#### Data records
□ □ □ □ □ □ □
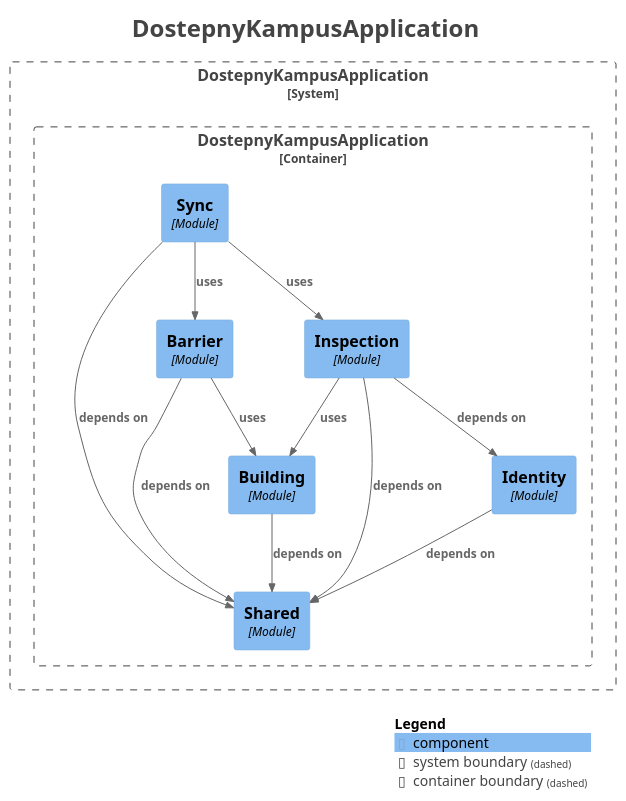
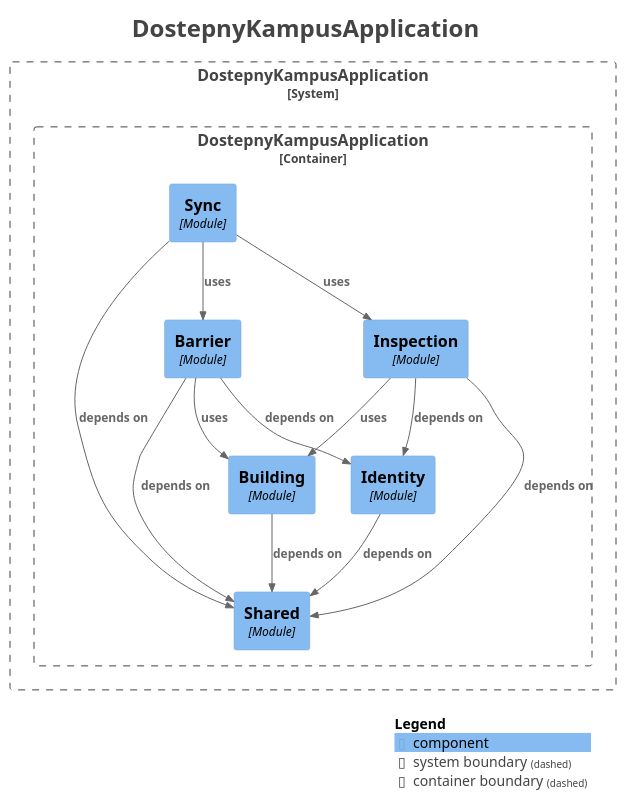
Before and after one commit to dostepny-kampus/dostepny-kampus: the diagram in docs/docs/architektura/moduly-serwera.iuml, drawn with PlantUML. The commit also changed 10 other files, not shown here.

```diff
--- a/docs/docs/architektura/moduly-serwera.iuml
+++ b/docs/docs/architektura/moduly-serwera.iuml
@@ -1,43 +1,44 @@
 @startuml
 title <size:24>DostepnyKampusApplication</size>
 
 set separator none
 top to bottom direction
 
 <style>
   root {
     BackgroundColor: #ffffff
     FontColor: #444444
   }
 </style>
 
 !include <C4/C4>
 !include <C4/C4_Context>
 !include <C4/C4_Component>
 
 System_Boundary("DostepnyKampusApplication_boundary", "DostepnyKampusApplication", $tags="") {
   Container_Boundary("DostepnyKampusApplication.DostepnyKampusApplication_boundary", "DostepnyKampusApplication", $tags="") {
     Component(DostepnyKampusApplication.DostepnyKampusApplication.Shared, "Shared", $techn="Module", $descr="", $tags="", $link="")
     Component(DostepnyKampusApplication.DostepnyKampusApplication.Building, "Building", $techn="Module", $descr="", $tags="", $link="")
     Component(DostepnyKampusApplication.DostepnyKampusApplication.Barrier, "Barrier", $techn="Module", $descr="", $tags="", $link="")
     Component(DostepnyKampusApplication.DostepnyKampusApplication.Identity, "Identity", $techn="Module", $descr="", $tags="", $link="")
     Component(DostepnyKampusApplication.DostepnyKampusApplication.Inspection, "Inspection", $techn="Module", $descr="", $tags="", $link="")
     Component(DostepnyKampusApplication.DostepnyKampusApplication.Sync, "Sync", $techn="Module", $descr="", $tags="", $link="")
   }
 
 }
 
 Rel(DostepnyKampusApplication.DostepnyKampusApplication.Building, DostepnyKampusApplication.DostepnyKampusApplication.Shared, "depends on", $techn="", $tags="", $link="")
 Rel(DostepnyKampusApplication.DostepnyKampusApplication.Barrier, DostepnyKampusApplication.DostepnyKampusApplication.Shared, "depends on", $techn="", $tags="", $link="")
 Rel(DostepnyKampusApplication.DostepnyKampusApplication.Barrier, DostepnyKampusApplication.DostepnyKampusApplication.Building, "uses", $techn="", $tags="", $link="")
+Rel(DostepnyKampusApplication.DostepnyKampusApplication.Barrier, DostepnyKampusApplication.DostepnyKampusApplication.Identity, "depends on", $techn="", $tags="", $link="")
 Rel(DostepnyKampusApplication.DostepnyKampusApplication.Identity, DostepnyKampusApplication.DostepnyKampusApplication.Shared, "depends on", $techn="", $tags="", $link="")
 Rel(DostepnyKampusApplication.DostepnyKampusApplication.Inspection, DostepnyKampusApplication.DostepnyKampusApplication.Shared, "depends on", $techn="", $tags="", $link="")
 Rel(DostepnyKampusApplication.DostepnyKampusApplication.Inspection, DostepnyKampusApplication.DostepnyKampusApplication.Building, "uses", $techn="", $tags="", $link="")
 Rel(DostepnyKampusApplication.DostepnyKampusApplication.Sync, DostepnyKampusApplication.DostepnyKampusApplication.Shared, "depends on", $techn="", $tags="", $link="")
 Rel(DostepnyKampusApplication.DostepnyKampusApplication.Sync, DostepnyKampusApplication.DostepnyKampusApplication.Barrier, "uses", $techn="", $tags="", $link="")
 Rel(DostepnyKampusApplication.DostepnyKampusApplication.Sync, DostepnyKampusApplication.DostepnyKampusApplication.Inspection, "uses", $techn="", $tags="", $link="")
 Rel(DostepnyKampusApplication.DostepnyKampusApplication.Inspection, DostepnyKampusApplication.DostepnyKampusApplication.Identity, "depends on", $techn="", $tags="", $link="")
 
 SHOW_LEGEND(true)
 hide stereotypes
 @enduml
```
□ □ □ □ □ □ □
List all lines from the entries that include the word "Shared".

#### Answer for the task
     Component(DostepnyKampusApplication.DostepnyKampusApplication.Shared, "Shared", $techn="Module", $descr="", $tags="", $link="")
 Rel(DostepnyKampusApplication.DostepnyKampusApplication.Building, DostepnyKampusApplication.DostepnyKampusApplication.Shared, "depends on", $techn="", $tags="", $link="")
 Rel(DostepnyKampusApplication.DostepnyKampusApplication.Barrier, DostepnyKampusApplication.DostepnyKampusApplication.Shared, "depends on", $techn="", $tags="", $link="")
 Rel(DostepnyKampusApplication.DostepnyKampusApplication.Identity, DostepnyKampusApplication.DostepnyKampusApplication.Shared, "depends on", $techn="", $tags="", $link="")
 Rel(DostepnyKampusApplication.DostepnyKampusApplication.Inspection, DostepnyKampusApplication.DostepnyKampusApplication.Shared, "depends on", $techn="", $tags="", $link="")
 Rel(DostepnyKampusApplication.DostepnyKampusApplication.Sync, DostepnyKampusApplication.DostepnyKampusApplication.Shared, "depends on", $techn="", $tags="", $link="")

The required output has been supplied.